Intel announced last week at its Intel Developer Conference in San Francisco that its next generation chipset, dubbed “Ivy Bridge,” will support graphics resolutions of up to 4096 x 4096 on a single monitor. If that sounds incredibly high, it’s because it is. What currently is the standard for ‘high-definition’ tops out at 1920 x 1080, the resolution that is delivered via Blu-Ray discs and video game consoles like the PS3 and the Xbox 360. Known as 4K resolution, 4096 pixel wide displays are the next plateau for high definition. Already cameras such as the Red ONE are capable of shooting 4K video, even though relatively few can view or display this resolution natively.
Intel is hoping to change that. According to VR-Zone, Intel made the announcement that the “Ivy Bridge” chipset, successor to the current “Sandy Bridge” chipset utilized by Apple, will support 4K resolutions with the integrated GPU. This means that it would be possible perhaps for even MacBooks to display 4K content. Apple introduced the term “Retina display” to refer to the high resolution display found on the iPhone 4, so high that at normal viewing distance the human eye is incapable of making out individual pixels. Potentially, a 4K display in something like a 27-inch iMac or 27-inch Thunderbolt Display would meet the criteria for a “Retina display” as well.
“Ivy Bridge” is expected to improve graphics performance by double, or more in some cases, over “Sandy Bridge”. It will also support DirectX 11 and Apple’s Open CL.
I have long hoped that 4K would become the next standard for so called high-def, and would much rather have 4K than what is currently being marketed to me as the “next big thing,” 3D. Watching movies in 3D just gives me a headache and/or motion sickness.
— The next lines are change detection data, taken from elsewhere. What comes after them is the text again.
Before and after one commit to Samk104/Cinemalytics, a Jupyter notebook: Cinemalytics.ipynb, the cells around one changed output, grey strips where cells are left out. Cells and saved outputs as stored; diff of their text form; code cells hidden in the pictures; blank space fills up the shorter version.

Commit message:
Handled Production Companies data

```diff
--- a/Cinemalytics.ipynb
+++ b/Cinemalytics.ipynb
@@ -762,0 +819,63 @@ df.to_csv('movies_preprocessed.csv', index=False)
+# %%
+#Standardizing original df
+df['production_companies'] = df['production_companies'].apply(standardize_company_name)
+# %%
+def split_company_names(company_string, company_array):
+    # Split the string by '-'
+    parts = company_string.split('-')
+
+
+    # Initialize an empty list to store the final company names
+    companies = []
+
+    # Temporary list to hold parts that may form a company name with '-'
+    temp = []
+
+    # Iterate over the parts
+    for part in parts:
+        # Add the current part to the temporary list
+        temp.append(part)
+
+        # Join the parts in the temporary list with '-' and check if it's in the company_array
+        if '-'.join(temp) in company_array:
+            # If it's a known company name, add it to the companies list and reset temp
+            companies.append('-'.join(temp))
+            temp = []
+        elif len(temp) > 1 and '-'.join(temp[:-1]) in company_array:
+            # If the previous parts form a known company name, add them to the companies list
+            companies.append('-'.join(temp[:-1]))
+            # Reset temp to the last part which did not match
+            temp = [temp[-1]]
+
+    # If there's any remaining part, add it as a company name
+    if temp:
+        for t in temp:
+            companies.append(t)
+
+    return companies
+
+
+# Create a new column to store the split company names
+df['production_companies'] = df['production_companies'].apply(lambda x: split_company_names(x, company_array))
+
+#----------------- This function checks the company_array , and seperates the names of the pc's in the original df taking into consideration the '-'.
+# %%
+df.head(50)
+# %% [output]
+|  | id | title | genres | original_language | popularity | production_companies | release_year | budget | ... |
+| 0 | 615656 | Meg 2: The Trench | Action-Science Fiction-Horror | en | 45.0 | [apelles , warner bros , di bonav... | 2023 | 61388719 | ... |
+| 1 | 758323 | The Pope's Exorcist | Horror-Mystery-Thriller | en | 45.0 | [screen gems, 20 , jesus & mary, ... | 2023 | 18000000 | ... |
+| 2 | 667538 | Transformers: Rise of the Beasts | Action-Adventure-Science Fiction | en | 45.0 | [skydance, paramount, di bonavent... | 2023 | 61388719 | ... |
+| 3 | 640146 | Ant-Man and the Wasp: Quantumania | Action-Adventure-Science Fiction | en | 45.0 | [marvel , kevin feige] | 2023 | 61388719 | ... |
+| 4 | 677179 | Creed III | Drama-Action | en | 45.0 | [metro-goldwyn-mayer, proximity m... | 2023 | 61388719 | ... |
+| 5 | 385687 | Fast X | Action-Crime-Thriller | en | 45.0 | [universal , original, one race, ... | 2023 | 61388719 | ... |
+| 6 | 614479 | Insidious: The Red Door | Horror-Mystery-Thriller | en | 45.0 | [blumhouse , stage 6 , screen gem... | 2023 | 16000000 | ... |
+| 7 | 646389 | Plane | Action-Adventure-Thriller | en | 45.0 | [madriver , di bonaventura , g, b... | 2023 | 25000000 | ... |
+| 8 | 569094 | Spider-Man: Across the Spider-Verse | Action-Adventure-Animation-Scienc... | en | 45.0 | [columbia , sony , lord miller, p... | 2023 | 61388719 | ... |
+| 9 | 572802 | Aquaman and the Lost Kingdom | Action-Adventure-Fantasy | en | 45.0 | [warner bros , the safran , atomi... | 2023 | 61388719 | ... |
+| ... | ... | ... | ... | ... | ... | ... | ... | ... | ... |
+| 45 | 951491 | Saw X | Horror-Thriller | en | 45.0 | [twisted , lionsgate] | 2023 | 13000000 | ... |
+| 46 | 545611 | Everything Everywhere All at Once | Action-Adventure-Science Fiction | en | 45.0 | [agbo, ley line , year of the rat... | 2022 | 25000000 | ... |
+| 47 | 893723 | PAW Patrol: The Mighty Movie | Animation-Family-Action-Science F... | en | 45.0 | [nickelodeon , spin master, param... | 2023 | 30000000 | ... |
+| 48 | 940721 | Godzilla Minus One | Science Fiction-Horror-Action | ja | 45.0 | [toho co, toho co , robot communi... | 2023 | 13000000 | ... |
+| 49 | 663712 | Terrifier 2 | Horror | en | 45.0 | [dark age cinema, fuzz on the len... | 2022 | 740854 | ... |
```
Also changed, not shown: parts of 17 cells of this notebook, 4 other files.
Let me see a film or play a game that is so sharp and clear that it’s like looking out the window, and my mind will make up the 3D part of it just fine, as it always has done.